The battles start off simple enough, but as your party gain levels, so do your enemies. Your characters all have skills that can be equipped once they learn them and these are very helpful. In battle, elements are of special importance. Everyone has their own element; wind, earth, lightning, fire or water and the same goes for the enemies. The battlegrounds themselves can be given a certain elemental feature, using items or magic. This plays a crucial part when you set up your tactics. Kyril for example has the element fire. If you have him standing on a piece of land that carries this element too, and attack a fiend of the element water, the attack is sure to be devastating. This works both ways of course and since there is no chance of reviving fallen characters in battle it’s very important to keep your eyes open.
There are characters in ST that have larger key roles than others, they are of importance to the plot and will be seen in cut scenes. If a character of this sort falls in battle it simply says for example “Seneca has withdrawn”. This means that she will still be available to fight when the next battle comes. Then there are those who simply die, meaning they will be gone forever. I have restarted my game so many times out of pure frustration because a character that I really liked was a goner. And this has always been the thing with the Suikoden games; there are so many people that you want to have in your party. And like so many other RPGs nowadays, you can switch characters during fights. Remember in FFT when you could have Chocobos join your party? In ST you have owls or Kangacorns that you can mount and by doing so you raise some stats and lower others.
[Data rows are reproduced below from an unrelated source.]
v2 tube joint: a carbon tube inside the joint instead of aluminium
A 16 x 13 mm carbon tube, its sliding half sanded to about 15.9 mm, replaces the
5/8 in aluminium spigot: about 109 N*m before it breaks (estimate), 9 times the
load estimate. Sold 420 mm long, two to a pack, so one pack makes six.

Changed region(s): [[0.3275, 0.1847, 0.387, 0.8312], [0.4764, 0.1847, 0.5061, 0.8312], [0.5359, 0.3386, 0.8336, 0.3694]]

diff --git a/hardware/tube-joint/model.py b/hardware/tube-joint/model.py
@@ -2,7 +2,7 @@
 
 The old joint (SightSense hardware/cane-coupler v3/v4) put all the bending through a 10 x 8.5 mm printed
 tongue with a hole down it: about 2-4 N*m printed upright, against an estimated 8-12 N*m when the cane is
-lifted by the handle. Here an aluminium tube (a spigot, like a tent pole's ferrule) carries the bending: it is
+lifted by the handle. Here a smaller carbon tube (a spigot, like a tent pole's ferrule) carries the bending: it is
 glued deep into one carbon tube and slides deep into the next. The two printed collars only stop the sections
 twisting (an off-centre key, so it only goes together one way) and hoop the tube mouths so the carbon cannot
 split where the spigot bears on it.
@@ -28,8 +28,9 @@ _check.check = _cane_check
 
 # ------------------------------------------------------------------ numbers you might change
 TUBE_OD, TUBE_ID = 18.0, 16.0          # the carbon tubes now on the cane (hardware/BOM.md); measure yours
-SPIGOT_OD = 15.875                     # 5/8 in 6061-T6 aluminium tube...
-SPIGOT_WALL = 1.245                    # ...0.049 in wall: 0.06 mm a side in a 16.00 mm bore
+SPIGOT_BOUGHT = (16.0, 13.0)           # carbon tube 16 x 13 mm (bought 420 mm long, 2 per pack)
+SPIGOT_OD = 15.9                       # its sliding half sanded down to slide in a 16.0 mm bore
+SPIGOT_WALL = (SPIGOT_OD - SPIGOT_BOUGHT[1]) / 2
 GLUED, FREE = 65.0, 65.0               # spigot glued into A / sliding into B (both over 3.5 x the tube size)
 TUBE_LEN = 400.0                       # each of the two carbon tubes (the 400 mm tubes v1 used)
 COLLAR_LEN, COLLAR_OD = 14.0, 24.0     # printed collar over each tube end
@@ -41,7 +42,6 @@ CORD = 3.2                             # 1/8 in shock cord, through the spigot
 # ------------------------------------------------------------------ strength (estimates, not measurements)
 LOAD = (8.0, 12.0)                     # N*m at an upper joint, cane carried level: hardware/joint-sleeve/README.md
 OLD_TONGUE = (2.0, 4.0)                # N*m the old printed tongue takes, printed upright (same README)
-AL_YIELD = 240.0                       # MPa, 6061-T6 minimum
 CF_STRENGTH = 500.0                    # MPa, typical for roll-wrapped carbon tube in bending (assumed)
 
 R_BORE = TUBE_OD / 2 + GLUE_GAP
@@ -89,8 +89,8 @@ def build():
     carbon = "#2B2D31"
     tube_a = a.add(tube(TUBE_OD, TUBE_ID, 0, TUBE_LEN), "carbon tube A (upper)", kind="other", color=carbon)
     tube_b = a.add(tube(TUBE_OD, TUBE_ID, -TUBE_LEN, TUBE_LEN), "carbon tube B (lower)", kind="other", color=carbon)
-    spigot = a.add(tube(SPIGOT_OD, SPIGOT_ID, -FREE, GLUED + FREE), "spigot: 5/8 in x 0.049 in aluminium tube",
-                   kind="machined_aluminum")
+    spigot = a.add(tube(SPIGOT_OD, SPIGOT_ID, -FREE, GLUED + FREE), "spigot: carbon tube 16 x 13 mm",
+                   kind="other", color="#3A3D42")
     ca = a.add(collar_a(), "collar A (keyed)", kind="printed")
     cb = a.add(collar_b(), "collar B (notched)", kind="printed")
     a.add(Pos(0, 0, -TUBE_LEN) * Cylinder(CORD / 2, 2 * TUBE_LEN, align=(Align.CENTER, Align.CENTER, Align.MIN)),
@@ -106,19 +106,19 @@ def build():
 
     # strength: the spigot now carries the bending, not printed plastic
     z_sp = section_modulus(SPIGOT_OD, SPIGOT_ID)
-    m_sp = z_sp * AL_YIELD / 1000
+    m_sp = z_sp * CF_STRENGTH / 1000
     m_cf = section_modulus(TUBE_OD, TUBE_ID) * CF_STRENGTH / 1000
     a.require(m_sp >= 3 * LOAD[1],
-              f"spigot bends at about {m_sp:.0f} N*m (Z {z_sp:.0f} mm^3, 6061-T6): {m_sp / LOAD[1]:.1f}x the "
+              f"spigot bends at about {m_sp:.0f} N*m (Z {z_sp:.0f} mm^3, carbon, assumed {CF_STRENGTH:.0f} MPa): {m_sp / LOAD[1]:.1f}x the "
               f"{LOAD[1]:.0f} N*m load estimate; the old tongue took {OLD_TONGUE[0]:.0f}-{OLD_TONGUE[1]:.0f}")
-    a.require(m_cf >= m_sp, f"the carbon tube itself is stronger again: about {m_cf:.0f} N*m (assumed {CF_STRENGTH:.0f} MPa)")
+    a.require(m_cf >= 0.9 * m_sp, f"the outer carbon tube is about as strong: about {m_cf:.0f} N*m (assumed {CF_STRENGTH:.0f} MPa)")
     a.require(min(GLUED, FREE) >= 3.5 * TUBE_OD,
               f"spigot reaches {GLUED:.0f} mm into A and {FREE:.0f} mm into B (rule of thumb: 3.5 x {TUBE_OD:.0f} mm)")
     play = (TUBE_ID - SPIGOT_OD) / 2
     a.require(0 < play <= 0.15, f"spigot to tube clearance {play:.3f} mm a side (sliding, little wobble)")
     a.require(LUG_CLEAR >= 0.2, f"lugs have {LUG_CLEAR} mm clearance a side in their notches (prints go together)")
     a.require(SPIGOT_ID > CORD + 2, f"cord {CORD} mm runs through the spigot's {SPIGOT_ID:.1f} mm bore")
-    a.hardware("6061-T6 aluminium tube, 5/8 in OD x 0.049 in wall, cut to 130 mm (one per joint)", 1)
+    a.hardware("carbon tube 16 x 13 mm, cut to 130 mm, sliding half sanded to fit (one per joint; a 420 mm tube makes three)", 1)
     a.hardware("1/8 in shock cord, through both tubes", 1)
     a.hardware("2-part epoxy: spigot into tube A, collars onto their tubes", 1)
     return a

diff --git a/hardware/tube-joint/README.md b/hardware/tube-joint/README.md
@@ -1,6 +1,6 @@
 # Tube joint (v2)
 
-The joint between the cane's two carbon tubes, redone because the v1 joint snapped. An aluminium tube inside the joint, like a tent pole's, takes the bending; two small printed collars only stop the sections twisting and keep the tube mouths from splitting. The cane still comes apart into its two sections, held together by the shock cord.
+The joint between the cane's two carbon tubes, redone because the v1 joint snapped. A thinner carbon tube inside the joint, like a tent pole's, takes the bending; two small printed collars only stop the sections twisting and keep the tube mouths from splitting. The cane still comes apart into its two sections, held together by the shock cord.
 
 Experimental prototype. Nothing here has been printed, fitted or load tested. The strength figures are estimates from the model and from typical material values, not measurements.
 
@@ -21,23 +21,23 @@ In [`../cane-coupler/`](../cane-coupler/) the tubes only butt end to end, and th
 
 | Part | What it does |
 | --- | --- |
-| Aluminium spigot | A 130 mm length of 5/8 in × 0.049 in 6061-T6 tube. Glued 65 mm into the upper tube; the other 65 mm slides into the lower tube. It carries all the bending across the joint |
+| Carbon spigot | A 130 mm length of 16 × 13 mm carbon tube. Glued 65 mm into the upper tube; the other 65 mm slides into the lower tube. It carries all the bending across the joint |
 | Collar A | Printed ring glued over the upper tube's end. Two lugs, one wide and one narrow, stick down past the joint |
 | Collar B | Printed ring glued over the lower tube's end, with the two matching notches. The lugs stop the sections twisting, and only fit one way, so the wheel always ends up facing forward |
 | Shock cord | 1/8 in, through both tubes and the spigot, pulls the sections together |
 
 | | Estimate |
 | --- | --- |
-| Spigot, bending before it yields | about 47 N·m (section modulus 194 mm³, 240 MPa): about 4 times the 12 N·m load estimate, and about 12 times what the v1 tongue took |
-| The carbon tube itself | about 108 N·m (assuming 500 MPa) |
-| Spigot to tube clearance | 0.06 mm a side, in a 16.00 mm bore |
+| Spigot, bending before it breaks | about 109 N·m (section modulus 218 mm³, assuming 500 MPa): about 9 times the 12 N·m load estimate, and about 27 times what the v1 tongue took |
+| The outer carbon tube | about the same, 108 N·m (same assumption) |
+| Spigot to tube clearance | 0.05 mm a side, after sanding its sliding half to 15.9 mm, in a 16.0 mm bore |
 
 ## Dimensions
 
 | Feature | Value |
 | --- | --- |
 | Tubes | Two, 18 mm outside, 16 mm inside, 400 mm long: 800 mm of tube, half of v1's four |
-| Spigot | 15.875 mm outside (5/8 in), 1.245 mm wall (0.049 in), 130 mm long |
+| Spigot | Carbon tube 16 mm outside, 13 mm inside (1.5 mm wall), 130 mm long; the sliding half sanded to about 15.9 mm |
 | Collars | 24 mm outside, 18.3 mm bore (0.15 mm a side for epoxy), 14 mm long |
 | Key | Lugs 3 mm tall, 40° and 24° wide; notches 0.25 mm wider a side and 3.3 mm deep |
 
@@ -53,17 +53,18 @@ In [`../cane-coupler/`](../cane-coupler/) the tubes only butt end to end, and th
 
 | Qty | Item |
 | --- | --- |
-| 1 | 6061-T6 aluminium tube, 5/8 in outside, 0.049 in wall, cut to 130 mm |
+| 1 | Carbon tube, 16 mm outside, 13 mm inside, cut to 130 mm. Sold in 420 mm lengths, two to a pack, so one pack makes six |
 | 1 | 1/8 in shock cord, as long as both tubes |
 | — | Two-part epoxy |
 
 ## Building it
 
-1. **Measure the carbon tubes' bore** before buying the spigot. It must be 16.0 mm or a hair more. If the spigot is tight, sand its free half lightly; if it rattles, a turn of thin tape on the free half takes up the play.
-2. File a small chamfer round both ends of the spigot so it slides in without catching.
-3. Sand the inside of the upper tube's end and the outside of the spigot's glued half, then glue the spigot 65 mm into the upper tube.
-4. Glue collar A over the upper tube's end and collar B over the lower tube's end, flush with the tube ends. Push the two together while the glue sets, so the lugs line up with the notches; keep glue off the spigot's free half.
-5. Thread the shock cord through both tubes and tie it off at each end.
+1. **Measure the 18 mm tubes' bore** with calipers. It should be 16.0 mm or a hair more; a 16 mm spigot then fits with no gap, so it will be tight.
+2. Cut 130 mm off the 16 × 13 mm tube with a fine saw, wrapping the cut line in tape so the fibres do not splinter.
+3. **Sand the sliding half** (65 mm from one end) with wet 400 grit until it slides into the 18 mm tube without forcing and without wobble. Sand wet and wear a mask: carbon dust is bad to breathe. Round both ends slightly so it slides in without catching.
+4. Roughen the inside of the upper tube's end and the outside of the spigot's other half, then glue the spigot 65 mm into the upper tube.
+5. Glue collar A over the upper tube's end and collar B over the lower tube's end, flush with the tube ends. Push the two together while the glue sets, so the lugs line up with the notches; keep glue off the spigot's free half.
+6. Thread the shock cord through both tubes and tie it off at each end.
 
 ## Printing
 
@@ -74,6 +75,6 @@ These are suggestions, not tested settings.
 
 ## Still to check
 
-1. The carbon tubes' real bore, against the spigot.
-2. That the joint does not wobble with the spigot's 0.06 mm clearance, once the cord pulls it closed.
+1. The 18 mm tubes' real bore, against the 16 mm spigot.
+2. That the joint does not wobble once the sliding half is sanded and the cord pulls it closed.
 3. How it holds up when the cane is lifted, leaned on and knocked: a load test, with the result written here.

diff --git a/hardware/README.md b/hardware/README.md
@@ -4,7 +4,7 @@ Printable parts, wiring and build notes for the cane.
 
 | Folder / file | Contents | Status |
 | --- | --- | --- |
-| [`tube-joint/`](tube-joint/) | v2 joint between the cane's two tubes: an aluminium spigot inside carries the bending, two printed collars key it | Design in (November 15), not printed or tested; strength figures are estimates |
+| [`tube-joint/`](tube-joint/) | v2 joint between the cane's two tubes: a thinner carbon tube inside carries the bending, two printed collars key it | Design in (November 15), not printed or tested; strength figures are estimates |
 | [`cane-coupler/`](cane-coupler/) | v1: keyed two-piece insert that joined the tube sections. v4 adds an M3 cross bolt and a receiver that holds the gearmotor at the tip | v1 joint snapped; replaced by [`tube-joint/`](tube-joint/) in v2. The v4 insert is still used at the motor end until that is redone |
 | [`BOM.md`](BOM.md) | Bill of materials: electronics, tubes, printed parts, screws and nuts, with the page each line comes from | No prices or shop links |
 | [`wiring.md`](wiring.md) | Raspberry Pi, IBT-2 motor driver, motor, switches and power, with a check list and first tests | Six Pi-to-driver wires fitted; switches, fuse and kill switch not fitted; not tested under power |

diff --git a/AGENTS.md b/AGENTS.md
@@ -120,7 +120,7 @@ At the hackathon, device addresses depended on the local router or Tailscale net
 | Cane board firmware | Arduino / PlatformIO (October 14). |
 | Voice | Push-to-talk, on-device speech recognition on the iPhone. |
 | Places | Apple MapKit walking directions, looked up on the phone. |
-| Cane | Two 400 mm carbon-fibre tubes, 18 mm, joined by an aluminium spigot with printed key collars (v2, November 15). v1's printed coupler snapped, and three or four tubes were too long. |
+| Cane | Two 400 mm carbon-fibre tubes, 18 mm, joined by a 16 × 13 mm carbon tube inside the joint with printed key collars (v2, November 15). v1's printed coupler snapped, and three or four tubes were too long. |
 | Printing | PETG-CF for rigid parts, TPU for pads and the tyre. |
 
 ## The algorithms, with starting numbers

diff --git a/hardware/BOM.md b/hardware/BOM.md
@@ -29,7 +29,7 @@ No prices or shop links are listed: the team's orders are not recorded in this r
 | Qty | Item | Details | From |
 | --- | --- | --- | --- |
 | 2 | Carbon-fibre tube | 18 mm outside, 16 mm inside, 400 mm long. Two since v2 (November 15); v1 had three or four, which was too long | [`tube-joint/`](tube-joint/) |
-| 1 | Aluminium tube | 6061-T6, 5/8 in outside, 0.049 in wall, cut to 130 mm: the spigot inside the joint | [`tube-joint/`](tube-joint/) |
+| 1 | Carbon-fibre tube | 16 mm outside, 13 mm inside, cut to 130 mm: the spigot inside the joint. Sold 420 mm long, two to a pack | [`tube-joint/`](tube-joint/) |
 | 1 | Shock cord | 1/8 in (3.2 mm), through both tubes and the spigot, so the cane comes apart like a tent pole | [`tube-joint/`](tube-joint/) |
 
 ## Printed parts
Not all characters can do this though.
ST has a solid soundtrack composed by Norikazu Miura, who doesn’t stray too much from Miki Higashino’s well known Suikoden-tunes. Voices are overall well made although our hero Kyril sometimes sounds too young for his age. Other than that, there are hardly any flaws to this game’s sound. However, what did bother me was how short the game actually is! I was so surprised when I found myself at what I soon came to realize was the final battle. There are things you can do to make ST last longer. In the town of Middleport there is a Quest Guild where you can dispatch characters to do quests for you, or take them on as a group. This will generate treasures, skill points, money and new playable characters. There is also the Ruins of Obel which bring the catacombs of Stella Deus to mind. So there is a lot that can be done, but if you just follow the plot, I’d say this game takes about 20 hours to complete. But it is a challenge and the battles are amazingly fun. This was just the game I needed to keep me from losing all hope for Suikoden.